I also had the great experience of returning to the Korean War Museum one more time to explore its outdoor exhibit. Outside of the museum there are planes, tanks and boats from the Korean War. Not all of it is from the Korean army and there were many pieces from the US involvement in the Korean War. I found it interesting to see how far the US Korean relations have come and how I, an American was in Korea to visit. Learning about the Korean War was a great way to learn about some of the Korean US relations as well as learn about important history for Korea. I find the more I learn about Korean the more I fall in love with the country and the people. This helps me maintain the motivation to study Korean. I am so fortunate to have this experience.

Reflection on my language learning and intercultural gains:

During my summer I attended a language program with a stress on written grammar and vocabulary. At first I did not like this form of learning a language as I felt the important part of learning a language is speaking. I soon learned that for Korean grammar is the most important. With so many grammar patterns, the written part is the only way to master the language. Outside of class is when the usage of what I learned by writing is transformed into spoken form. I was able to use my language skills and adapt to the culture when I would venture to places in Seoul that are not frequented by tourists. By seeing the parts of Seoul that the people who actually live there spend time, I was able to push my comfort zone and see how much I had learned. While I did not achieve the comfortable speed at which I was hoping to converse in Korean, I have however greatly increased my confidence in the spoken language. My speed has increased but there is always room for improvement.

Reflection on my summer language abroad experience overall:

The biggest change in my worldview from my summer in Korea is what it is to be in a minority. Korea is a very homogeneous country with most people being of the same ethnicity and race. Not being of Korean decent racial and ethnically put me in the minority. I now know what it is like to be an outsider no matter what you do. It does not matter how long you live in Korea or how well you master the language, if you are not of Korean decent, you will never be accepted as Korean by society. My advice to those who are interested in summer language study is to not let the fear and doubt stop you from doing it. While you may not think you will have fun, make friends, know enough of the language, you should do it anyways. Once you get there and start learning, you will find that everything starts to work out and it is all worth it in the end. The regret of not doing it will be much greater than the fears and the doubts of now.

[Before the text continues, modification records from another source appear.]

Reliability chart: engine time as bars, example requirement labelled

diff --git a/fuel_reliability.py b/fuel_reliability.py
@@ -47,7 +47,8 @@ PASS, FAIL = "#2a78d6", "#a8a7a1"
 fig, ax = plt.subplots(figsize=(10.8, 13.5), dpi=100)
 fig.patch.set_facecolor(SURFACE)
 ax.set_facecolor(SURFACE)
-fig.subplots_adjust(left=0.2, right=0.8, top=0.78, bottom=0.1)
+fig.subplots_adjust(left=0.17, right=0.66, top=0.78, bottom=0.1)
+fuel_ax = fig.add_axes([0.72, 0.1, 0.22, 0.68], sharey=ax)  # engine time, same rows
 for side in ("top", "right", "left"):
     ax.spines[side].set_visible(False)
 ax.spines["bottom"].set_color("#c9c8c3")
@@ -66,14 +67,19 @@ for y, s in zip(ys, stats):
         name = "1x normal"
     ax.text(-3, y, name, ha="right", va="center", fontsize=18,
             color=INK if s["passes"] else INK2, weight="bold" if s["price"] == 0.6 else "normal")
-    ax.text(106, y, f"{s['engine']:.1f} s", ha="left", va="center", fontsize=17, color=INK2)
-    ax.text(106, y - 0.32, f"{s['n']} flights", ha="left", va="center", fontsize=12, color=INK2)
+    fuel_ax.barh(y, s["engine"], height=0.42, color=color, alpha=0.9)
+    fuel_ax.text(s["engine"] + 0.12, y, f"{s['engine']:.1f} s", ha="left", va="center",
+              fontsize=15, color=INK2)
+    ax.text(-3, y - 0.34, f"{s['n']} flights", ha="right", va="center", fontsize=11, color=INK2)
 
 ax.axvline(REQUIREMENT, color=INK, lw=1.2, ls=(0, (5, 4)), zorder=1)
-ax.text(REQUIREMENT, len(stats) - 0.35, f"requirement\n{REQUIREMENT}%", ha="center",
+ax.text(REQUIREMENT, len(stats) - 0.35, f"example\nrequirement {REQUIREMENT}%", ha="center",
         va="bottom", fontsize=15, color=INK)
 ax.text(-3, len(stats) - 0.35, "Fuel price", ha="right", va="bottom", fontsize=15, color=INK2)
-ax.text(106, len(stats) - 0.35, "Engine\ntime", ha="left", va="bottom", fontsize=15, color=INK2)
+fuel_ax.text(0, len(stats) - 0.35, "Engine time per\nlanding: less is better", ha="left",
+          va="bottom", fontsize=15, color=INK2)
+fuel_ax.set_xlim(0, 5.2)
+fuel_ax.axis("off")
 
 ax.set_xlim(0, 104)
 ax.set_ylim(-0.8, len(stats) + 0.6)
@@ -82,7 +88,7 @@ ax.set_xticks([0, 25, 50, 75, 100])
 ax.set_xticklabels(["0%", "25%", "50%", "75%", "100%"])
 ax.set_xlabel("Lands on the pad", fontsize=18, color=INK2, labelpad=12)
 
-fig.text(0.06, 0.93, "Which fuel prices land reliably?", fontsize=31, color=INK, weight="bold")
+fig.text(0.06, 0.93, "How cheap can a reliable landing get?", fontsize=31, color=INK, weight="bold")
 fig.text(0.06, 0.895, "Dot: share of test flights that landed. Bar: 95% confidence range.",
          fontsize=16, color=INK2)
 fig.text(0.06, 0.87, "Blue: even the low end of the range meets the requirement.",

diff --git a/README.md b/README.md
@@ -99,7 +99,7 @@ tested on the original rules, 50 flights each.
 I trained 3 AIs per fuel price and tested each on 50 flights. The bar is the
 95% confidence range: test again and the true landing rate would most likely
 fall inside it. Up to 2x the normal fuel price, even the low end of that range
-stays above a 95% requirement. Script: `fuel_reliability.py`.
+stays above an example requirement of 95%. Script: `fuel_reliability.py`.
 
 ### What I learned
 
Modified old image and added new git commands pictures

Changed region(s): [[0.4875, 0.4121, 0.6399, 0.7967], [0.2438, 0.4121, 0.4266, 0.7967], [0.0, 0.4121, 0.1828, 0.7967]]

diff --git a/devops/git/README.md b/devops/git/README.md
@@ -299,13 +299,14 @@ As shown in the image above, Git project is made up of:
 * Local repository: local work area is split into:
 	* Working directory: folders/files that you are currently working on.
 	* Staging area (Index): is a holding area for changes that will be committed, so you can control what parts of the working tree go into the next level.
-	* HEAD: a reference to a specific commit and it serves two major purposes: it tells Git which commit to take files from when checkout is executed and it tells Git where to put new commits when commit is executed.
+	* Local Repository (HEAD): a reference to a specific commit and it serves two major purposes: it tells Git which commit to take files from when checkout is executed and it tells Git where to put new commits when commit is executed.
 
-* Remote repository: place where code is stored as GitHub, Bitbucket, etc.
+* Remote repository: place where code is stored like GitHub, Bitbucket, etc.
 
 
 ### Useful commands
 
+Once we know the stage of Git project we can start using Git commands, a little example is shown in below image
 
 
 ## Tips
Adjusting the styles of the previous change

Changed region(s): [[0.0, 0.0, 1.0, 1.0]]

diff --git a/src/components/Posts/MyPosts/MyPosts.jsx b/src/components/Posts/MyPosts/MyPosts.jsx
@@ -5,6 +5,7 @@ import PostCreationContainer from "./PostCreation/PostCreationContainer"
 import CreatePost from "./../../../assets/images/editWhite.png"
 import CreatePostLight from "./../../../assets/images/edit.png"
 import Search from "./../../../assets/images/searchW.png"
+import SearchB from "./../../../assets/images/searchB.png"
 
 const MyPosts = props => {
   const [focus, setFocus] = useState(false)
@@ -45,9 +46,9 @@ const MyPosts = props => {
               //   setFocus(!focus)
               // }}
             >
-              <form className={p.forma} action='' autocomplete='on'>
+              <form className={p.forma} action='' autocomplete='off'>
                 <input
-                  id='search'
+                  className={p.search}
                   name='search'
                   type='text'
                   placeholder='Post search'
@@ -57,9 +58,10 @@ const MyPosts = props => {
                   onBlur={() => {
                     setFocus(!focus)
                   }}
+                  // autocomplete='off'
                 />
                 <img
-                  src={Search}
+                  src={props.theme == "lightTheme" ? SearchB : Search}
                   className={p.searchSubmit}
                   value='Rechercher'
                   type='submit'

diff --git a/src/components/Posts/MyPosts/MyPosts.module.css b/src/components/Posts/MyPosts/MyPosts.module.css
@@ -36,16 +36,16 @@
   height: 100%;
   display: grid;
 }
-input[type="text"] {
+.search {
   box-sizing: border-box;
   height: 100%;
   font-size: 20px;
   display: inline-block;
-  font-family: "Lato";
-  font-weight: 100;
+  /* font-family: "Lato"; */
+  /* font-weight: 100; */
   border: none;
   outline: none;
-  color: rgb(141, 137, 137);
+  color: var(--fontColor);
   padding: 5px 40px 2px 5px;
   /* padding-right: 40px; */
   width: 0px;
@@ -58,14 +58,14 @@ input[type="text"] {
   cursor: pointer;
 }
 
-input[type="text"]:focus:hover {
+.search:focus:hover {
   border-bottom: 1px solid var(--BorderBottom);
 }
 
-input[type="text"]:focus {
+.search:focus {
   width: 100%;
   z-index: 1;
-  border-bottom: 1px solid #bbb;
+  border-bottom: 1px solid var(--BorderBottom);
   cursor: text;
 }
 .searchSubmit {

How I plan to use my language and intercultural competences in the future:

I will use all that I learned from my summer experience to help me in my study abroad next semester. This fall of 2015 I am studying abroad at Yonsei University in Seoul, Korea. By continuing my education in Korea for a semester, I can continue to use and build on what I learned this summer. I will continue my studying of Korean language this next semester both in the classroom and outside. I still want to work towards a minor in Korean and now having studied in Korea, I have a greater drive to achieve so. I will use my SLA Grant experience of learning how to live and learn in a foreign country for the rest of my life. If I can spend a summer in another country and adapt to their society and language, I can adapt for any class or job. I know that if I push myself I can overcome any obstacle and that self-confidence will help me for the rest of my life.